During a City Council hearing earlier that day Police Commissioner Ray Kelly said, “There’s nothing to indicate that [Kimani Gray's] shooting, at this time, was outside the guidelines.”
Councilman Jumaane Williams, whose district includes East Flatbush, responded to the police chief that the demonstrations on Monday night were not just about Gray’s death, but about years of frustration with police.”People are angry,” he said according to NY1. “I feel it. I hear it. I know it. And it sucks when you are trying to tell the people who can actually do something about it, and they’re refusing to listen.”

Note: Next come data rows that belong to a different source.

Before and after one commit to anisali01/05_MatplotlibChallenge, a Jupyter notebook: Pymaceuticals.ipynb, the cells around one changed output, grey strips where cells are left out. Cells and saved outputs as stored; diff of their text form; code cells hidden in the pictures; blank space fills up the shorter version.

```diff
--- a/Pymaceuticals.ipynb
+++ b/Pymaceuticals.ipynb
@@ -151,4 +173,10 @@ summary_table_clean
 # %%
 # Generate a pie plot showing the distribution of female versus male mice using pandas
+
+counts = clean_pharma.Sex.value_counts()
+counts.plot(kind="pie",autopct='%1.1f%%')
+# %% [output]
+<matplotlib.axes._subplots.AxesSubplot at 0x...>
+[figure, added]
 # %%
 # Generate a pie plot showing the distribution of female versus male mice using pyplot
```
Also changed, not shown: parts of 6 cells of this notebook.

Original post: There was a debate on Twitter Monday night as to whether a riot or a protest was going on in Brooklyn. Although questions of when an event gets labeled a “riot” or a “protest” are interesting (is race a factor? window-breaking? the presence of riot cops?), there are no determinate answers, and what’s more important, and certain, is this: Anger at the NYPD following the fatal shooting of another teenager is once again boiling over and manifesting in New York’s streets.
On Saturday night undercover cops in Brooklyn shot dead 16-year-old Kimani Gray. According to the cops, the teen pointed a gun at them. According to Gray’s friend with him at the time, the cops “jumped out of the car so fast … They started shooting him and he went down.” Another friend who witnessed the incident told the New York Post, “He was running for his life, telling the cops, ‘Stop.’” Reports vary as to how many police bullets hit Gray — between six and 11. The 16-year-old didn’t fire any shots. On Monday night, nearly 100 people gathered for a vigil to commemorate the teenager.
The vigil became a scene of unrest as attendees marched toward the NYPD’s 67th Precinct, with reports of bottles thrown at police, upended garbage cans and smashed store windows. According to reports, a portion of the crowd looted a local Rite Aid, assaulting a customer. Dozens of police in riot gear moved in and surrounded the area.
“They’re acting rowdy and calling us racist,” a police officer present told the New York Daily News.
NYC Council Member Jumaane Williams, known for speaking out against racist stop-and-frisk police practices, arrived at the scene. He tweeted:
I'm in the middle of the riot action at Church and Snyder in my district. Right now, things are tense. Young people have expressed anger.— Jumaane D. Williams (@JumaaneWilliams) March 12, 2013
Journalist Ryan Devereaux caught the tail end of the action and spoke to members of the crowd and onlookers. One woman compared Gray’s shooting to the killing of Ramarley Graham last year.
Speaker on the corner. "My son could've been Kimani Gray...my son could've been Ramarley Graham." pic.twitter.com/YqTsjJN2xr— Ryan Devereaux (@rdevro) March 12, 2013
Graham, 18, was shot to death by police who had chased him into his grandmother’s Bronx apartment. Angry marches against NYPD abuses followed his death too.
Another vigil for Gray, combined with a broader protest against police brutality, has been called for the same East Flatbush venue Tuesday night. “The killing has to stop. Enough is Enough!” the Facebook event invitation reads.
Natasha Lennard is an assistant news editor at Salon, covering non-electoral politics, general news and rabble-rousing. Follow her on Twitter @natashalennard, email firstname.lastname@example.org.More Natasha Lennard.